The museum itself is a victory for the descendants of the Black Loyalists, considering some of the racial tensions of the past, seen in the Shelburne Race Riots. When David George, the leading Baptist minister of the Black people, starting baptizing White people, the settlers were furious! "John Marrant, Black Loyalist and Methodist Preacher and Missionary, visited and conducted services throughout the area. From his personal notes we gain fascinating insights about some of the early relationships. In 1785, "In the afternoon, I preaching again to a larger congregation of white and black, and Indians, when groans and sightings were heard through the congregation, and many were not able to contain; but cried out to God to have mercy upon them, and would not depart from this place" (Birchwood Museum).
For many of these Black Loyalists, life was very difficult, for they were "free but not equal."
The Book of Negroes covers the stories of this fascinating people and their heritage.
During my short time in Nova Scotia, I also had the privilege of staying with a family who have a ministry working with orphans in Kenya. They have a special work amidst the most vulnerable, and the missionaries of Heartbeat ministries carry the Father's Heart wherever they go. If there was ever a revelation that we need as Africans, it is that we are not orphans, and that we are loved by an amazing Father, who pursues His children. How is it that Zimbabwe has the highest rate of orphans per capita? And what will our society look like if we don't heed the call to step into the gap and practise the true religion, espoused in James 1:27. It was such a blessing to stay with them, hear their hearts, and seek to understand together the two very different and sometime contrasting worlds we both had in common. I even stayed in their Africa themed guest room. I felt right at home.
"Blessed are those who hunger and thirst for righteousness
For they will be filled." Matthew 6
Being in Nova Scotia, I couldn't come all the way and not visit Peggy's Cove. I'm so thankful that I had the opportunity to visit one of Canada's most iconic light houses. It's beautiful!
And yes, "The wind and waves still know His name."
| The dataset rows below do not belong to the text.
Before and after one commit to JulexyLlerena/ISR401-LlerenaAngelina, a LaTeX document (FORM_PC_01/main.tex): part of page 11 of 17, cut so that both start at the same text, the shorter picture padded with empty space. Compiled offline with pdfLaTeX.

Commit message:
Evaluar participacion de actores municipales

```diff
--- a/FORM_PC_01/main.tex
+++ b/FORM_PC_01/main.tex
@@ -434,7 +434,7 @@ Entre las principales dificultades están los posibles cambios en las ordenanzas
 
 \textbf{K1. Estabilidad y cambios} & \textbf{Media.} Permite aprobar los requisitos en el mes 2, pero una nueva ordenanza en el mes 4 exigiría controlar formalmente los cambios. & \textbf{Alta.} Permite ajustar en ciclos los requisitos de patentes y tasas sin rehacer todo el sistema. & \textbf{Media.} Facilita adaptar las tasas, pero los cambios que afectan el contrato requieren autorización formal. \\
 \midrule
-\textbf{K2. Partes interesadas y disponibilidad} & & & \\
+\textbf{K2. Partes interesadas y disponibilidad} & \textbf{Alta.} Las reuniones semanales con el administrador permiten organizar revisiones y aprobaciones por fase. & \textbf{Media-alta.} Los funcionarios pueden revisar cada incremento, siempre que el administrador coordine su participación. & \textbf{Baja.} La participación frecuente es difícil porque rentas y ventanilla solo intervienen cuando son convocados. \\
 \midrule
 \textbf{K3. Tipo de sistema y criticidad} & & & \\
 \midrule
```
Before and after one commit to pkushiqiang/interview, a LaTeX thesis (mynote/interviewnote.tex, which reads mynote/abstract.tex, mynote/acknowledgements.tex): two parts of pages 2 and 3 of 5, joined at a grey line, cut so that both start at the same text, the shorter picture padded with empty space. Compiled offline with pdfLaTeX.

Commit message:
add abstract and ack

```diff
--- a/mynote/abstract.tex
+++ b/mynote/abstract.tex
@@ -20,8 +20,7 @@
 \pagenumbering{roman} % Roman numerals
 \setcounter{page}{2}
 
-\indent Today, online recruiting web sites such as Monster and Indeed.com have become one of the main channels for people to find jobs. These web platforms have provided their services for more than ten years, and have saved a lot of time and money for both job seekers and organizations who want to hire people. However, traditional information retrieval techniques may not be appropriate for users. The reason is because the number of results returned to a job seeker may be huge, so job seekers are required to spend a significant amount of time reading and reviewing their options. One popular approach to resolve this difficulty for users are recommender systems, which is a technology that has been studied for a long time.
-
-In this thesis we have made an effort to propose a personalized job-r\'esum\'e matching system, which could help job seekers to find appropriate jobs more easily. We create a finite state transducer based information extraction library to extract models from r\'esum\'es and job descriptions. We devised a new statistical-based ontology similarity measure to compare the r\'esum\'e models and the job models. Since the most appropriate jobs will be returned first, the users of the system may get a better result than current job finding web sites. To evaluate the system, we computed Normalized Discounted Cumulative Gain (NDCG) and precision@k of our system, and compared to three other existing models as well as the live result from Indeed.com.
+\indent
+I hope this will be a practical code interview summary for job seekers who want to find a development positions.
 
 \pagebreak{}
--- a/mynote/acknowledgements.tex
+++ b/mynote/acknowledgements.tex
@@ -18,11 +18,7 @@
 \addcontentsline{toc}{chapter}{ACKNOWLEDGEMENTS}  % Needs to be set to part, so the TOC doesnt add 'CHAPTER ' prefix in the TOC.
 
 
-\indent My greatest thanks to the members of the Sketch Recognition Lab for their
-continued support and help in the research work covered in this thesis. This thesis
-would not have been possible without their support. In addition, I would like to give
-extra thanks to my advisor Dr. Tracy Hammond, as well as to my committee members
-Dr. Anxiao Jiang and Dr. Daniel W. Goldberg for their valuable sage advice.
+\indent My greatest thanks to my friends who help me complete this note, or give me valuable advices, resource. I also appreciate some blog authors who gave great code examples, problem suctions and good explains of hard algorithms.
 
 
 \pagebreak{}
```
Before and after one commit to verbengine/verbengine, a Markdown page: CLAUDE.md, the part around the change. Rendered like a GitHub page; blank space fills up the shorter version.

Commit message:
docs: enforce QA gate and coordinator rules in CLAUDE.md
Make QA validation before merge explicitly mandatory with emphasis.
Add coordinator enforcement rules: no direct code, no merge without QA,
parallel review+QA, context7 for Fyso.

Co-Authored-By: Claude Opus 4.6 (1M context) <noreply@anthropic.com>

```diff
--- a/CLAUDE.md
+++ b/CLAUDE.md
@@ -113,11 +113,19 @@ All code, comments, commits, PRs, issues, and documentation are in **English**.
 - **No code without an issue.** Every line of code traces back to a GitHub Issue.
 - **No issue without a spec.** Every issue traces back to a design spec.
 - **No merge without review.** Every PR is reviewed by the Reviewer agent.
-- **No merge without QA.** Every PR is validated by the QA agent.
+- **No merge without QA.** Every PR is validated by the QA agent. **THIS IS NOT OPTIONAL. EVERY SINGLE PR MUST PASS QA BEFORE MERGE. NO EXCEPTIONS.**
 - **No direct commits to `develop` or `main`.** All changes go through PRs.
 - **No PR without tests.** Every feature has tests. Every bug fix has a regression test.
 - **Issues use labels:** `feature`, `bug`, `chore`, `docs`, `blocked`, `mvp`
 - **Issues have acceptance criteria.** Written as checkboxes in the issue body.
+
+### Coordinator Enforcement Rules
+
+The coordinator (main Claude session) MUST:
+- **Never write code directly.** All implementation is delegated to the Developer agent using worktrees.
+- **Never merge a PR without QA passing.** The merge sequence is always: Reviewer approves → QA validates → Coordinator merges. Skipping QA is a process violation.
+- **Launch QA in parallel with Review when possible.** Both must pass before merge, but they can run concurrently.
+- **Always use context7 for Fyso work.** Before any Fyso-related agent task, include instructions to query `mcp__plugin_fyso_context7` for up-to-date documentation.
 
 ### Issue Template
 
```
As the sun set on a hazy evening in August, I breathed in the fresh air of the ocean one last time. My Eastern Exploration had come to an end. I had seen so much in just two weeks, and yet two weeks is hardly adequate to do justice to what Atlantic Canada has to offer. And what about the final home of the renowned inventor, Alexander Bell - the rugged coastline of Cape Breton? Not to mention, their cool celtic accent? And didn't some of the people there have a connection to the Hebrides revival? Or, so I've heard? And then there is the connection between Halifax and the Titanic and the role that Canada played, not to mention the infamous province of Newfoundland?... I had heard that their hospitality was on a whole other level. The whole island had rallied together and housed and fed the passengers of re-routed flights during 9-11. I still had so much more of Canada to see...